A recent survey by the Knight Foundation revealed some disturbing findings. Of students surveyed at 544 high schools across the United States, three-fourths of teens have no real opinion on the First Amendment, and more than one-third think it goes too far in the rights it guarantees.
Many also believe people shouldn't express an unpopular opinion, but that fits right in with their position on newspapers. Only half say newspapers should be permitted to publish freely without government approval of stories. Given the post-9/11 climate in this country, their views are not entirely without precedent.
On a fictional level, they might have first come across similar notions while reading "1984." But then on a very real scale they witnessed the willingness of some adults to hand over certain rights in the hopes of increased safety. Ignorance spells doom for a democracy. If we want multiple perspectives to not only be allowed but encouraged, we need to act now. We must obliterate support for censorship it's fallacious and it's the antithesis of what makes our nation strong.
Schools should provide in-depth lessons about the First Amendment so students don't take liberties for granted. These lessons should be mandatory. We can't think of a more critical and relevant component of U.S. history than talking to teens about their rights and the importance of protecting them.
Thankfully, the Illinois First Amendment Center is not content to let the foundation on which America rests be eroded. We look forward to when the curriculum, crafted last month by a group of teachers, including one from Hinsdale Middle School, is ready for eighth- through 12th-graders next fall. We also would urge teens to get involved in their student newspaper and, better yet, for the schools to think of ways to increase exposure to the media in the classroom and as an extracurricular activity. The study showed students in journalism classes tended to better understand and appreciate their rights.
Teen attitudes about the First Amendment are especially crucial because each generation of citizens helps to define what freedom means in our society. These teens are future leaders and lawmakers. Let's make it our duty to turn them into well-informed, responsible citizens. That way, the legacy left by our forefathers not only survives but thrives, and later generations won't suffer oppression.
To receive your free First Amendment curriculum materials, please e-mail the Illinois First Amendment Center at firstamendment

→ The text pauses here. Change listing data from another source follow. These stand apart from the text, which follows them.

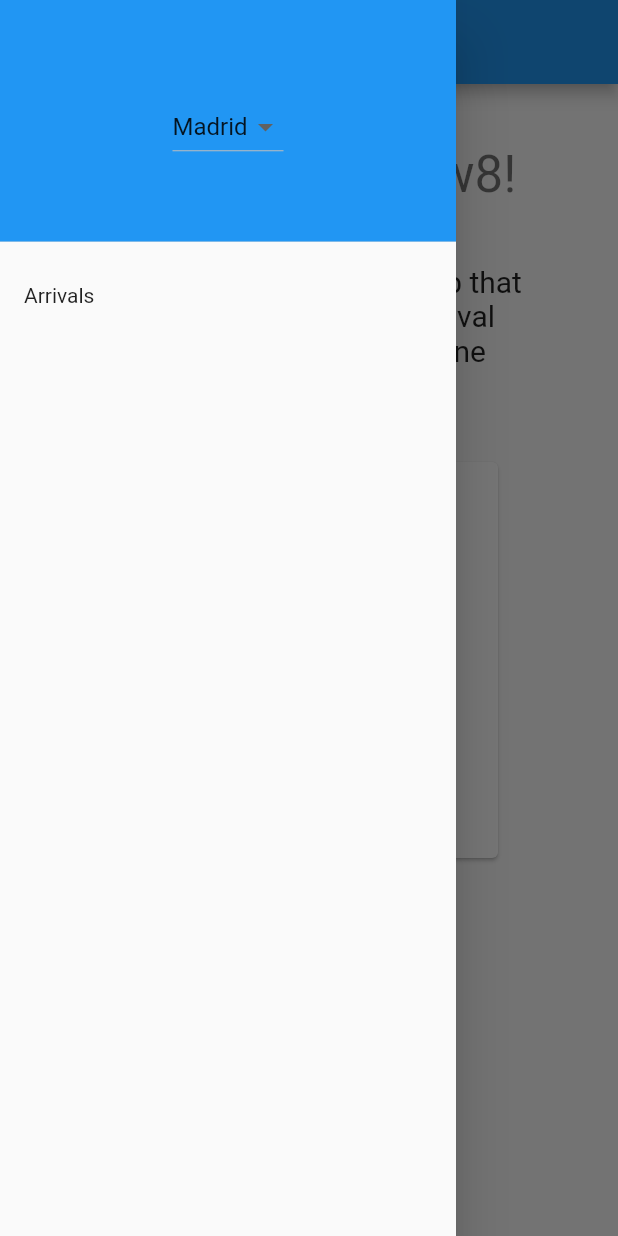
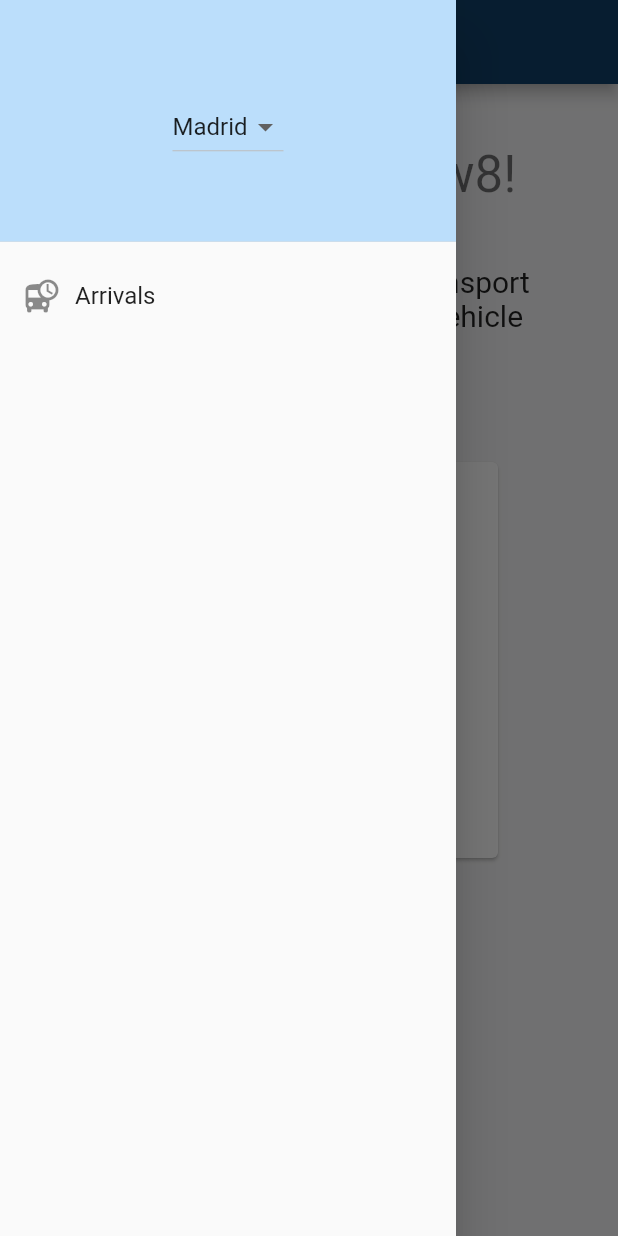
Before and after one commit to now8-org/app, a Flutter app: the screen it shows after launch, with the side drawer open, on a phone screen of 412 x 824 dp. Run offline on Flutter 3.47's test engine with Material 2 defaults, Android fonts, the light colour scheme and no system bars; our stand-ins replace dropdown_search, flutter_cache_manager, recase; missing offline and left inert: fuzzy.

Commit message:
feat: appearance improvements

```diff
--- a/lib/main.dart
+++ b/lib/main.dart
@@ -15,12 +15,24 @@ class MyApp extends StatelessWidget {
         ],
         child: MaterialApp(
           title: "now8: public transport arrival times",
+          // https://material.io/resources/color/#!/?view.left=0&view.right=1&primary.color=104068&secondary.color=baddf9&primary.text.color=ffffff
           theme: ThemeData(
+            primaryColor: const Color(0xff104068),
+            colorScheme: const ColorScheme(
+                primary: Color(0xff104068),
+                primaryVariant: Color(0xff001a3d),
+                secondary: Color(0xffbbdefb),
+                secondaryVariant: Color(0xff8aacc8),
+                surface: Color(0xffe1e2e1),
+                background: Color(0xfff5f5f6),
+                error: Color(0xffff0000),
+                onPrimary: Color(0xffffffff),
+                onSecondary: Color(0xff000000),
+                onSurface: Color(0xff000000),
+                onBackground: Color(0xff000000),
+                onError: Color(0xffffffff),
+                brightness: Brightness.light),
             brightness: Brightness.light,
-            fontFamily: 'Roboto',
-          ),
-          darkTheme: ThemeData(
-            brightness: Brightness.dark,
             fontFamily: 'Roboto',
           ),
           initialRoute: '/',
--- a/lib/screens/common.dart
+++ b/lib/screens/common.dart
@@ -31,9 +31,9 @@ class ScreenTemplate extends StatelessWidget {
   final String appBarTitle;
   final bool showDrawer;
 
-  final Widget drawer = const DefaultDrawer();
+  final Widget drawer = DefaultDrawer();
 
-  const ScreenTemplate(
+  ScreenTemplate(
       {Key? key,
       required this.body,
       required this.appBarTitle,
@@ -49,12 +49,26 @@ class ScreenTemplate extends StatelessWidget {
       ),
       drawer: showDrawer ? drawer : null,
       body: body,
+      backgroundColor: Theme.of(context).colorScheme.background,
     );
   }
 }
 
+class RouteInfo {
+  final String title;
+  final String route;
+  final IconData iconData;
+
+  RouteInfo({required this.title, required this.route, required this.iconData});
+}
+
 class DefaultDrawer extends StatelessWidget {
-  const DefaultDrawer({Key? key}) : super(key: key);
+  final List<RouteInfo> routeInfos = [
+    RouteInfo(
+        title: "Arrivals", route: "/arrivals", iconData: Icons.departure_board)
+  ];
+
+  DefaultDrawer({Key? key}) : super(key: key);
 
   @override
   Widget build(BuildContext context) {
@@ -63,18 +77,40 @@ class DefaultDrawer extends StatelessWidget {
         padding: EdgeInsets.zero,
         children: [
           DrawerHeader(
-              decoration: BoxDecoration(color: Theme.of(context).primaryColor),
+              decoration:
+                  BoxDecoration(color: Theme.of(context).colorScheme.secondary),
               child: const Center(child: CityDropdown())),
-          ListTile(
-            title: const Text("Arrivals"),
-            onTap: ModalRoute.of(context)?.settings.name == "/arrivals"
-                ? null
-                : () {
-                    Navigator.of(context).pushNamed('/arrivals');
-                  },
-          ),
+          ...routeInfos
+              .map((routeInfo) => DrawerTile(routeInfo: routeInfo))
+              .toList(),
         ],
       ),
     );
   }
 }
+
+class DrawerTile extends StatelessWidget {
+  final RouteInfo routeInfo;
+
+  const DrawerTile({Key? key, required this.routeInfo}) : super(key: key);
+
+  @override
+  Widget build(BuildContext context) {
+    return ListTile(
+      title: Row(children: [
+        Icon(routeInfo.iconData),
+        Padding(
+            padding: const EdgeInsets.only(left: 10.0),
+            child: Text(
+              routeInfo.title,
+              style: Theme.of(context).textTheme.subtitle1,
+            ))
+      ]),
+      onTap: ModalRoute.of(context)?.settings.name == routeInfo.route
+          ? null
+          : () {
+              Navigator.of(context).pushNamed(routeInfo.route);
+            },
+    );
+  }
+}
--- a/lib/screens/welcome.dart
+++ b/lib/screens/welcome.dart
@@ -15,7 +15,7 @@ class WelcomeScreenBody extends StatelessWidget {
           Container(
               margin: const EdgeInsets.only(top: 40),
               child: SelectableText(
-                "now8 is a public transport app that provides "
+                "now8 (no wait) is a public transport app that provides "
                 "improved vehicle arrival time estimations "
                 "using Machine Learning.",
                 style: Theme.of(context).textTheme.headline6!,
@@ -40,8 +40,8 @@ class WelcomeScreen extends StatelessWidget {
 
   @override
   Widget build(BuildContext context) {
-    return const ScreenTemplate(
-      body: WelcomeScreenBody(),
+    return ScreenTemplate(
+      body: const WelcomeScreenBody(),
       appBarTitle: "now8",
     );
   }
```
Also changed, not shown: lib/data.dart (+6 -4 lines), lib/screens/arrivals.dart (+51 -23 lines), 1 other file.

This editorial was written by, and is re-printed with the permission of, Jim Slonoff, past president of the Illinois Press Association and publisher of "The Doings" newspapers.